Although Malaysia is a leader in Islamic finance research, very few of the research papers published have translated into feasible innovations, until recently. To help push the sector forward and bring the research and ideas to fruition, International Centre for Education in Islamic Finance, with the support of Bank Negara Malaysia, the Association of Islamic Banking Institutions Malaysia and the Malaysian Takaful Association, recently held the Islamic Finance InnoFest 2016. For this festival, INCEIF accepted idea submissions from all over the world, including Japan, Australia and Pakistan, to promote inclusiveness.
“We believe that to really push for innovation, we cannot be stuck in a silo. That is why it is not limited to only Malaysians,” says Associate Professor Dr Baharom Abdul Hamid, director at INCEIF’s Centre of Research and Publication and InnoFest chairman.
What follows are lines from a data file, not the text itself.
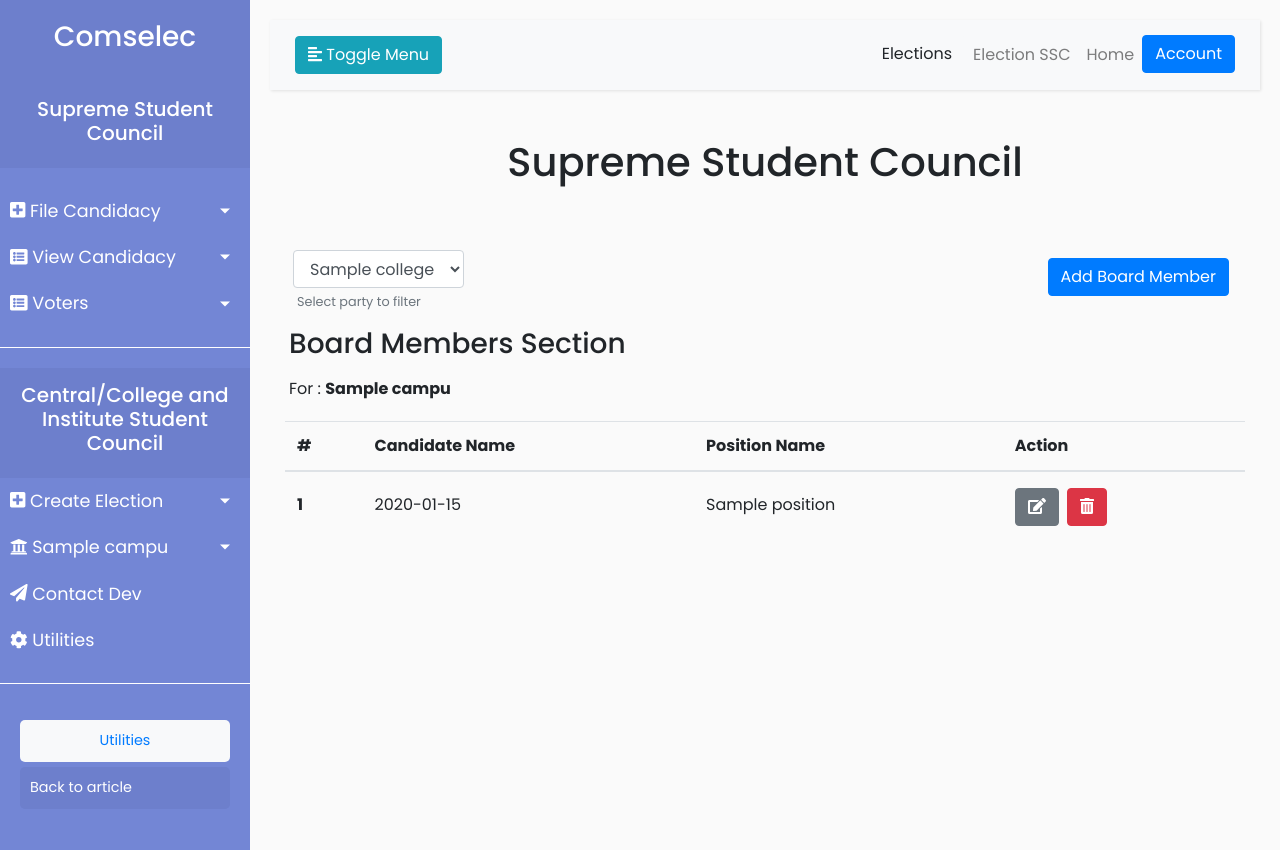
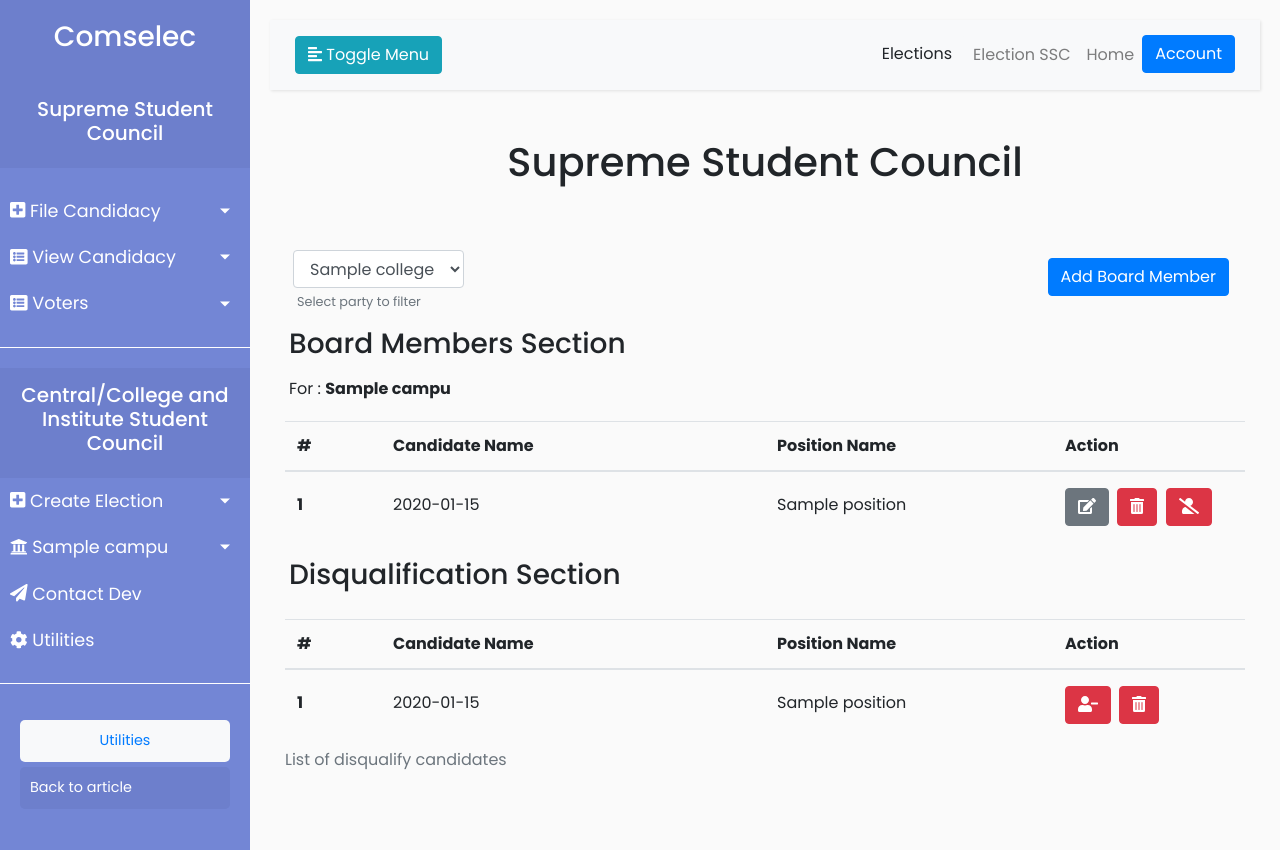
Before and after one commit to JRParreno/comselec, a Django app: page /view/1/1/ in a window 1280 px wide. Run offline with Django 3.2, Linux system fonts and the light colour scheme; a user stored in the database is signed in; tables that the repository leaves empty hold one stand-in row (values such as "Sample post"); some libraries are stand-ins or nearby versions.

Commit message:
Added disqualification for Board Members

```diff
--- a/election/customAlert.py
+++ b/election/customAlert.py
@@ -9,3 +9,6 @@ def DeleteAlert():
 
 def InfoAlertInput():
 	return "Please input one of the fields"
+
+def DisqualifyAlert(Text):
+	return "Successfully disqualify candidate %s" % Text
--- a/election/forms.py
+++ b/election/forms.py
@@ -55,7 +55,7 @@ class BoardMemberForm(forms.ModelForm):
 	class Meta:
 		model = BoardMember
 		fields=['candidate_name', 'position', 'campus',
-			'college']
+			'college', 'election_type']
 
 class MajorPositionForm(forms.ModelForm):
 
--- a/election/models.py
+++ b/election/models.py
@@ -88,6 +88,8 @@ class BoardMember(models.Model):
 	campus = models.ForeignKey(Campus, on_delete=models.CASCADE)
 	college = models.ForeignKey(College, on_delete=models.CASCADE)
 	date_candidacy = models.DateTimeField(default=datetime.now)
+	election_type = models.ForeignKey(ElectionType,
+		on_delete=models.CASCADE)
 	election = models.ForeignKey(Election,
 		on_delete=models.CASCADE,
 		null=True, blank=True)
--- a/election/static/election/js/custom.js
+++ b/election/static/election/js/custom.js
@@ -389,6 +389,23 @@ $('#staticUndisqualify').on('show.bs.modal', function (event) {
   modal.find('.text-name').text('Candidate Name: ' + obj.name)
 });
 
+$('#staticUndisqualifyBoard').on('show.bs.modal', function (event) {
+  var button = $(event.relatedTarget) // Button that triggered the modal
+  var recipient = button.data('whatever') // Extract info from data-* attributes
+  var url = button.data('url')
+  var setJson = JSON.stringify(recipient);
+  var obj = JSON.parse(setJson)
+  // If necessary, you could initiate an AJAX request here (and then do the updating in a callback).
+  // Update the modal's content. We'll use jQuery here, but you could use a data binding library or other methods instead.
+  var modal = $(this)
+  modal.find('#undisqualify-modal-board').attr('action', url)
+  modal.find('#delete-modal').attr('action', url)
+  modal.find('#disqualify_board').attr('value', obj.name)
+  modal.find('#disqualify_college').attr('value', setJson)
+  modal.find('#disqualify_id_board').attr('value', obj.id)
+  modal.find('.text-name').text('Candidate Name: ' + obj.name)
+});
+
 
 $('#staticBackdropVoter').on('show.bs.modal', function (event) {
   var button = $(event.relatedTarget) // Button that triggered the modal
--- a/election/templates/election/administrator/ssc/board_member_view.html
+++ b/election/templates/election/administrator/ssc/board_member_view.html
@@ -39,10 +39,10 @@
   <table class="table table-hover">
     <thead>
       <tr>
-        <th scope="col">#</th>
-        <th scope="col">Candidate Name</th>
-        <th scope="col">Position Name</th>
-        <th scope="col">Action</th>
+        <th style="width: 10%">#</th>
+        <th style="width: 40%">Candidate Name</th>
+        <th style="width: 30%">Position Name</th>
+        <th style="width: 20%">Action</th>
       </tr>
     </thead>
     <tbody>
@@ -58,6 +58,49 @@
           <button type="button" class="btn btn-danger mt-1 mr-1" data-toggle="modal" data-target="#staticDelete" data-whatever="{{candidate.candidate_name}}" data-url="{% url 'candidate-delete' candidate.id types %}">
             <i class="fas fa-trash-alt"></i>
           </button>
+          <button type="button" class="btn btn-danger mt-1 mr-1" data-toggle="modal" data-target="#staticDisqualify" data-whatever="{{candidate.candidate_name}}" data-url="{% url 'candidate-disqualify' candidate.id types %}" title="Disqualify candidate">
+              <i class="fas fa-user-slash"></i>
+          </button>
+        </a>
+      </td>
+    </tr>
+    {% endfor %}
+</tbody>
+</table>
+</div>
+
+<div class="d-flex bd-highlight mb-3">
+  <div class="p-1">
+    <h3>Disqualification Section</h3>
+  </div>
+</div>
+<!-- disqualify section -->
+<div class="d-flex justify-content-center my-3">
+  <table class="table table-hover">
+    <caption>List of disqualify candidates</caption>
+    <thead>
+      <tr>
+        <th style="width: 10%">#</th>
+        <th style="width: 40%">Candidate Name</th>
+        <th style="width: 30%">Position Name</th>
+        <th style="width: 20%">Action</th>
+      </tr>
+    </thead>
+    <tbody>
+      {% for disqualify in disqualified %}
+      <tr class="sortable">
+        <th class="align-middle" scope="row">{{ forloop.counter }}</th>
+        <td class="align-middle">{{ disqualify.candidate_name }}</td>
+        <td class="align-middle">{{ disqualify.position.position_name }}</td>
+        <td>
+          <button type="button" class="btn btn-danger mt-1 mr-1" data-toggle="modal" data-target="#staticUndisqualifyBoard" data-whatever='{"name": "{{disqualify.candidate_name}}", "collegeId": {{disqualify.college.id}}, "campusId": {{disqualify.campus.id}}, "positionId": {{disqualify.position.id}},"id": {{disqualify.id}}}' data-url="{% url 'save-ssc-form' types %}" title="Remove candidate from disqualify">
+            <i class="fas fa-user-minus"></i>
+          </button>
+          <button type="button" class="btn btn-danger mt-1 mr-1" data-toggle="modal" data-target="#staticDeleteDisqualify" data-whatever="{{disqualify.candidate_name}}" data-url="{% url 'disqualify-delete' disqualify.id %}" title="Delete candidate">
+            <i class="fas fa-trash-alt"></i>
+          </button>
+
+
         </a>
       </td>
     </tr>
--- a/election/templates/election/administrator/ssc/major_position_view.html
+++ b/election/templates/election/administrator/ssc/major_position_view.html
@@ -109,11 +109,11 @@
           <button type="button" class="btn btn-secondary mt-1 mr-1" data-toggle="modal" data-target="#staticBackdrop" data-whatever="{{candidate.candidate_name}}" data-url="{% url 'candidate-update' candidate.id types %}" title="Edit candidate">
             <i class="fas fa-edit"></i>
           </button>
+          <button type="button" class="btn btn-danger mt-1 mr-1" data-toggle="modal" data-target="#staticDisqualify" data-whatever="{{candidate.candidate_name}}" data-url="{% url 'candidate-disqualify' candidate.id types %}" title="Disqualify candidate">
+              <i class="fas fa-user-slash"></i>
+          </button>
           <button type="button" class="btn btn-danger mt-1 mr-1" data-toggle="modal" data-target="#staticDelete" data-whatever="{{candidate.candidate_name}}" data-url="{% url 'candidate-delete' candidate.id types %}" title="Delete candidate">
             <i class="fas fa-trash-alt"></i>
-          </button>
-          <button type="button" class="btn btn-danger mt-1 mr-1" data-toggle="modal" data-target="#staticDisqualify" data-whatever="{{candidate.candidate_name}}" data-url="{% url 'candidate-disqualify' candidate.id types %}" title="Disqualify candidate">
-              <i class="fas fa-user-slash"></i>
           </button>
         </a>
       </td>
--- a/election/templates/election/administrator/ssc/view_ssc.html
+++ b/election/templates/election/administrator/ssc/view_ssc.html
@@ -165,6 +165,38 @@
   </div>
 </div>
 
+<!-- Modal Undisqualify board members-->
+<div class="modal fade" id="staticUndisqualifyBoard" data-backdrop="static" tabindex="-1" role="dialog" aria-labelledby="staticBackdropLabel" aria-hidden="true">
+  <div class="modal-dialog" role="document">
+    <div class="modal-content">
+      <div class="modal-header">
+        <h5 class="modal-title" id="staticBackdropLabel">Disqualification</h5>
+        <button type="button" class="close" data-dismiss="modal" aria-label="Close">
+          <span aria-hidden="true">&times;</span>
+        </button>
+      </div>
+
+      <form id="undisqualify-modal-board" method="POST" onsubmit="return checkForm(this);">
+        {% csrf_token %}
+        <div class="modal-body">
+          Are you sure you want to undisqualify this candidate?
+          <br>
+          <p class="text-name"></p>
+          <input type="hidden" id="disqualify_board" name="inputName">
+          <input type="hidden" id="disqualify_college" name="collegeId">
+          <input type="hidden" id="disqualify_id_board" name="dis_id">
+          <input type="hidden" name="electionType" value="{{electionType}}">
+        </div>
+        <div class="modal-footer">
+
+          <button type="button" class="btn btn-secondary" data-dismiss="modal">Close</button>
+          <button type="submit" name="checkBtn" class="btn btn-danger delete">Save changes</button>
+        </form>
+      </div>
+    </div>
+  </div>
+</div>
+
 <!-- Modal disqualify -->
 <div class="modal fade" id="staticDisqualify" data-backdrop="static" tabindex="-1" role="dialog" aria-labelledby="staticBackdropLabel" aria-hidden="true">
   <div class="modal-dialog" role="document">
--- a/election/views.py
+++ b/election/views.py
@@ -77,16 +77,25 @@ def saveSSCForm(request, type):
 			ids = request.POST.getlist('collegeId')
 			names = request.POST.getlist('inputName')
 			electionType = request.POST.get('electionType')
+			disqualify_id = request.POST.get('dis_id')
 			c = len(ids)
 			college_id = None
 			for i in range(c):
+				name = None
 				dct = json.loads(ids[i])
+				candidate = names[i]
 				form = BoardMemberForm({'candidate_name': names[i],
 					'position': dct['positionId'],
 					'campus': dct['campusId'],
-					'college': dct['collegeId']})
+					'college': dct['collegeId'],
+					'election_type': electionType})
 				college_id = dct['collegeId']
 				if form.is_valid():
+					if disqualify_id != None:
+						Disqualify.objects.filter(pk=disqualify_id).delete()
+						messages.warning(request, customAlert.DisqualifyAlert(candidate))
+					else:
+						messages.success(request, customAlert.SaveAlert(candidate))
 					form.save()
 
 			return redirect('filter-ssc-form', type, college_id, electionType)
@@ -131,6 +140,12 @@ def viewSSCForm(request, type, id):
 			c_name = Campus.objects.get(id=board.campus_id)
 			check_count = p_model.count()
 			candidate_model = BoardMember.objects.all().filter(college_id=board.college.id)
+
+			disqualify_model = Disqualify.objects.all().select_related('position').filter(position_id=board.position.id, college_id=board.college.id)
+			# exclude_disqualify = disqualify_model.values_list().values('position_id')
+			# set_pos = Position.objects.exclude(id__in=exclude_candidate).filter(election_type=id)
+			# remove_disqualify = set_pos.exclude(id__in=exclude_disqualify)
+			# available_pos = remove_disqualify.exclude(position_name="Board Member").count()
 			model = []
 			for college in colleges:
 				item = {"id": college[0]}
@@ -176,16 +191,20 @@ def filterSSCForm(request, type, id, election_id):
 		set_pos = Position.objects.exclude(id__in=exclude_candidate).filter(election_type=get_election_type.election_type_id)
 		remove_disqualify = set_pos.exclude(id__in=exclude_disqualify)
 		available_pos = remove_disqualify.exclude(position_name="Board Member").count()
-		print(available_pos)
+
 	else:
+		disqualify_model = None
 		colleges = College.objects.all().values_list('id', 'college_name', 'campus_id').order_by('id')
 		campuses = Campus.objects.all()
 		p_model = BoardMember.objects.all()
 		check_count = p_model.count()
 		candidate_model = BoardMember.objects.all().filter(college_id=id)
 		get_name = Campus.objects.all().filter(id=College.objects.all().filter(id=id).values_list('campus_id')[:1])
+
 		c_name = get_name[0]
 		model = []
+		if p_model:
+			disqualify_model = Disqualify.objects.all().filter(position=p_model[0].position_id)
 		for college in colleges:
 			item = {"id": college[0]}
 			for campus in campuses:
@@ -257,9 +276,7 @@ def disqualifyCandidate(request, id, type):
 	if request.method == 'POST':
 		if type == 'Major Position':
 			query = MajorPosition.objects.get(pk=id) #get specific major candidate
-			print(query.position_id)
 			party = Party.objects.get(pk=query.party.id)
-			print(party.election_type.id)
 			if party.election != None:
 				election = party.election.id
 			form = DisqualifyForm({'candidate_name': query.candidate_name,
@@ -272,14 +289,26 @@ def disqualifyCandidate(request, id, type):
 				'election_type': party.election_type.id})
 			if form.is_valid():
 				form.save()
+				messages.warning(request, customAlert.DisqualifyAlert(query.candidate_name))
+				query.delete() #delete user from major db
+				return redirect(request.META['HTTP_REFERER'])
+		else:
+			query = BoardMember.objects.get(pk=id)
+			if query.election != None:
+				election = query.election.id
+			form = DisqualifyForm({'candidate_name': query.candidate_name,
+				'party': None,
+				'position': query.position_id,
+				'campus': query.campus_id,
+				'college': query.college_id,
+				'date_candidacy': query.date_candidacy,
+				'election': election,
+				'election_type': query.election_type.id})
+			if form.is_valid():
+				form.save()
 				query.delete()
-			#Candidate.objects.all().filter(id=id).delete()
-			return redirect(request.META['HTTP_REFERER'])
-		else:
-			BoardMember.objects.all().filter(pk=id).delete()
-			return redirect(request.META['HTTP_REFERER'])
-
-		messages.warning(request, customAlert.DeleteAlert())
+				messages.warning(request, customAlert.DeleteAlert())
+				return redirect(request.META['HTTP_REFERER'])
 
 	return redirect(request.META['HTTP_REFERER'])
 
@@ -685,7 +714,7 @@ def addCandidate(request, type, partyid, election_id):
 					'party': partyid})
 					if form.is_valid():
 						if disqualify_id != None:
-							disqualify_model = Disqualify.objects.filter(pk=disqualify_id).delete()
+							Disqualify.objects.filter(pk=disqualify_id).delete()
 						form.save()
 					messages.success(request, customAlert.SaveAlert(major_names[i]))
 
```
Malaysia is tightening rules for the $307 billion of stocks now deemed in compliance with Shariah law as it seeks to attract more investment from overseas Muslims. The Securities Commission will require companies to limit debt and cash that don’t conform to Koranic principles to less than 33 percent of total assets to qualify for Shariah listing, from no provision previously. The regulator will publish a revised list of equities next month from the current 801 that comply with religious tenets. The new regulations put the nation on a par with the conditions needed for inclusion in the Dow Jones Islamic Market World Index, which has a market capitalization of $14.9 trillion.